Girl’s brother donated artifacts in hopes they would convey A-bomb victims’ message

The Hiroshima Peace Memorial Museum, located in the city’s Naka Ward, has made major changes to the permanent exhibitions in its main building. Among the newly added items are a summer school uniform and a lunch box donated by Koji Hosokawa, 93, a resident of Naka Ward, which had belonged to his younger sister. As an A-bomb survivor and a surviving family member of a victim of the atomic bombing, Mr. Hosokawa has shared his experience in Japan and overseas for more than 30 years. The artifacts quietly speak of his message: ‘This is the reality of war.’

In the museum’s “Cries of the Soul” section, which introduces the grief and anguish of the bereaved who suddenly lost family members, a misshapen lunch box and a summer school uniform with a patch sewn onto it bearing the words “Student Corps” are displayed in front of a photograph of a smiling girl. The girl’s name was Yoko Moriwaki, then 13, who was Mr. Hosokawa’s sister by a different father. She wore the uniform that day.
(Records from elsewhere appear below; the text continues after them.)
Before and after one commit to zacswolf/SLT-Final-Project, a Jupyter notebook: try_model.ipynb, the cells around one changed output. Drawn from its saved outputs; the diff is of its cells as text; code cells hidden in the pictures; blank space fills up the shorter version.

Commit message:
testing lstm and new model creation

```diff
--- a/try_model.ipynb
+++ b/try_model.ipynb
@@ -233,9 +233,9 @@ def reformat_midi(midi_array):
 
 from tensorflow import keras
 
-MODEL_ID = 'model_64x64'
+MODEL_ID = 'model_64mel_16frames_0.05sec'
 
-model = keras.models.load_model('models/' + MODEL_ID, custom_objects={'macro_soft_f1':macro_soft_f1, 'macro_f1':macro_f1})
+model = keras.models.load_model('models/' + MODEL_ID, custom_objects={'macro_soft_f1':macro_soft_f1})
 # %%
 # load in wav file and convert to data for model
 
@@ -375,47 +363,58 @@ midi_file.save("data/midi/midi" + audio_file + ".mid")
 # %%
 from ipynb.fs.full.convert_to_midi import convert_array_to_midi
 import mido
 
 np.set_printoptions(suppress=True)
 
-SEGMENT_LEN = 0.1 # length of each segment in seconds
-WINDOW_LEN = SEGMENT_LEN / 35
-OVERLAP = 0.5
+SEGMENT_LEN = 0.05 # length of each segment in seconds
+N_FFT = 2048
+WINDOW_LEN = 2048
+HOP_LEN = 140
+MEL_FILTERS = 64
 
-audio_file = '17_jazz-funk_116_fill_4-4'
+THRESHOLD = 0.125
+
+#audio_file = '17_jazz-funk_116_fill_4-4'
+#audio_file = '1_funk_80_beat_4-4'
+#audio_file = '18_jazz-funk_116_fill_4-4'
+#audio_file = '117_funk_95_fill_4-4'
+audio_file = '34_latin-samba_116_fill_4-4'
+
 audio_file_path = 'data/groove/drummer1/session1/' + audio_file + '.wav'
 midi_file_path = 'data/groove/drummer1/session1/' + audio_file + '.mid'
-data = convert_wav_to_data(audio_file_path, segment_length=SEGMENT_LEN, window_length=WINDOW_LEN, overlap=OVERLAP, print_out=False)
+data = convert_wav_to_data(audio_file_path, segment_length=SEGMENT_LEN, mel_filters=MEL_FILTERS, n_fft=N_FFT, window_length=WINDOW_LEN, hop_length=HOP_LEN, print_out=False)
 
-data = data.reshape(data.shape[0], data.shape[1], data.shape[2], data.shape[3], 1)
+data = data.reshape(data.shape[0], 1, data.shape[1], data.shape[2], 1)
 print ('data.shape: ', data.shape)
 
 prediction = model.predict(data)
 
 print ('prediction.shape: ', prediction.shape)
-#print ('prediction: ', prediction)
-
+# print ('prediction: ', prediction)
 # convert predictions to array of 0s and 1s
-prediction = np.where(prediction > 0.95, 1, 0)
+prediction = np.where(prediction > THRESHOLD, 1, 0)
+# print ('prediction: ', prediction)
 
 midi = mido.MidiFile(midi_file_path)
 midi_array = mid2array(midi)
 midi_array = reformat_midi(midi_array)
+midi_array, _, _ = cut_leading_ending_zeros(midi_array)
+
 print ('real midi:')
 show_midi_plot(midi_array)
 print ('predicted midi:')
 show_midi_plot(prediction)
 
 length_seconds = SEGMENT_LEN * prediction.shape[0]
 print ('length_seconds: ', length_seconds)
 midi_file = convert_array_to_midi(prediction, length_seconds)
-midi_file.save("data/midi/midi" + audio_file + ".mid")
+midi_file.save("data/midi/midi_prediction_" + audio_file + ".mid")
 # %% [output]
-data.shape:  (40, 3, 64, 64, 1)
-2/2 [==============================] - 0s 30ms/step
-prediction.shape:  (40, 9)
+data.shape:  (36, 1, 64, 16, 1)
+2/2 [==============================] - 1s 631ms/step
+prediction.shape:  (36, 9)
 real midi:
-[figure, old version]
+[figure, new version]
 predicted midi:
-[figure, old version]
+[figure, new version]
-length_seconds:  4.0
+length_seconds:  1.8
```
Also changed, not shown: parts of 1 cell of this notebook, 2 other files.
Yoko, a first-year student at Hiroshima Prefectural First Girls’ High School (now Minami High School), experienced the atomic bombing at a building demolition worksite around the area that is now Dobashi-cho, Naka Ward, about 800 meters from the hypocenter, and died in a shelter to which she had been carried. Her body, which was taken back to her home in Miyajima, had suffered burns over its entirety, with her clothes blown off by the blast. She had been covered in an informal cotton kimono apparently provided by a stranger.
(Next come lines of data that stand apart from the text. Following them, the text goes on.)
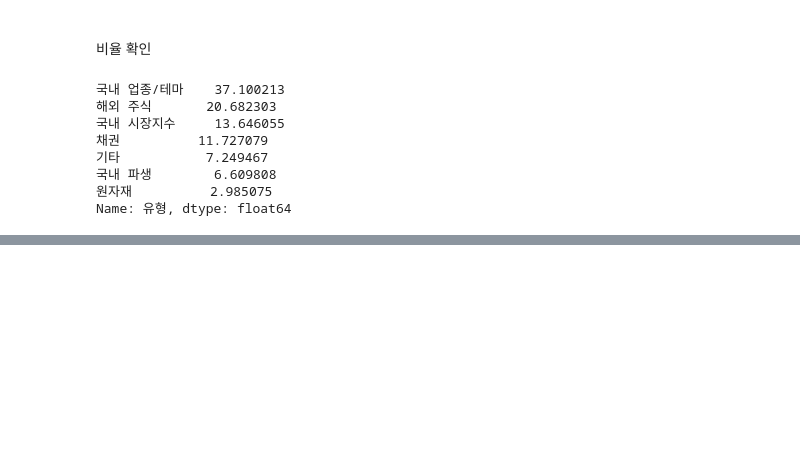
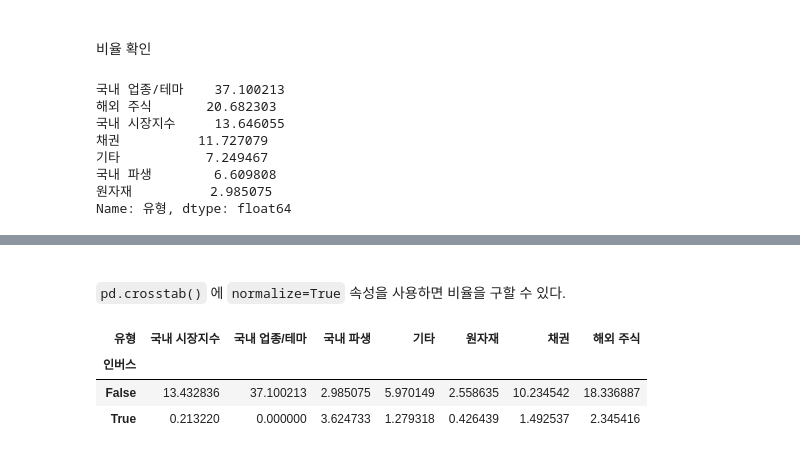
Before and after one commit to zgotter/financial-data-analysis-with-python, a Jupyter notebook: 09_ETF-data-analysis-and-visualization.ipynb, the cells around one changed output, grey strips where cells are left out. Drawn from its saved outputs; the diff is of its cells as text; code cells hidden in the pictures; blank space fills up the shorter version.

```diff
--- a/09_ETF-data-analysis-and-visualization.ipynb
+++ b/09_ETF-data-analysis-and-visualization.ipynb
@@ -382,0 +418,12 @@ Name: 유형, dtype: float64
+# %% [markdown]
+<br>
+
+`pd.crosstab()` 에 `normalize=True` 속성을 사용하면 비율을 구할 수 있다.
+# %%
+n = pd.crosstab(df['인버스'], df['유형'], normalize=True) * 100
+n
+# %% [output]
+| 유형 | 국내 시장지수 | 국내 업종/테마 | 국내 파생 | 기타 | 원자재 | 채권 | 해외 주식 |
+| 인버스 |  |  |  |  |  |  |  |
+| False | 13.432836 | 37.100213 | 2.985075 | 5.970149 | 2.558635 | 10.234542 | 18.336887 |
+| True | 0.213220 | 0.000000 | 3.624733 | 1.279318 | 0.426439 | 1.492537 | 2.345416 |
```
Also changed, not shown: parts of 13 cells of this notebook.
“At least her face was not burned, for which we should be thankful,” Mr. Hosokawa continued. “Yoko was not the only one. In Hiroshima, many young boys and girls with a future ahead of them were killed,” a message he would like imparted through the exhibit of the articles left by the victims.

The major change in exhibited items is the first since the museum reopened in the spring of 2019, after undergoing full-scale renovation. Now exhibited are 25 items in the “Cries of the Soul” section, 33 in the “Devastation of August 6” section, which shows belongings of students who died in the bombing while helping tear down buildings to create fire lanes, and six A-bomb paintings in the “Emotion Carried by the Brush” section.

Due to aging of the families, those donating articles left behind by victims have changed since the museum’s opening in 1955. Initially, they were the victims’ parents, then siblings, and now families’ grandchildren. With this reality in mind, the work of tracing persons concerned regarding materials donated long time ago has grown harder.

Mr. Hosokawa actively shared his A-bomb account and worked as a Peace Volunteer after retirement, but recently he has been in and out of the hospital. He was expected to speak about his experience to Pope Francis when the pontiff visited Hiroshima the November before last but had to give up on short notice.

In place of Mr. Hosokawa, who now lives in a nursing facility for the elderly, his oldest son, Yo, 61, decided to take over his father’s activities. Yo was the principal of the Hiroshima Prefectural Nishi Senior High School, a correspondence school in Naka Ward, but the school closed last month. After teaching at high schools for about 40 years, he retired and began to take on the issue of his father’s peace activities.

Every summer since he was a young boy, Yo and his family would visit the Peace Memorial Park. There was a photo of Yoko in the family Buddhist altar. Even if Mr. Hosokawa did not say it to him openly, Yo could sense his father’s “survivor’s guilt.” Standing in front of the mementoes of his aunt displayed in the museum’s permanent exhibition, he said that “her precious everyday life was robbed from her instantaneously.”

Mr. Hosokawa keeps Yoko’s diary, written until August 5, 1945, the date before the atomic bombing, at his home along with a fountain pen with which she wrote the entries. He could not bear to part with those two items at the time he donated five other items, including her school uniform and lunch box, to the museum in February 2018. However, he has now changed his mind, as it is now almost impossible for him to go out of the nursing facility. “They will be left without any care if kept in the hands of any one individual. I want them to be stored safely and securely,” Mr. Hosokawa said. He is thinking about donating the items to the museum in the future after first discussing the subject with his son.

(Originally published on April 5, 2021)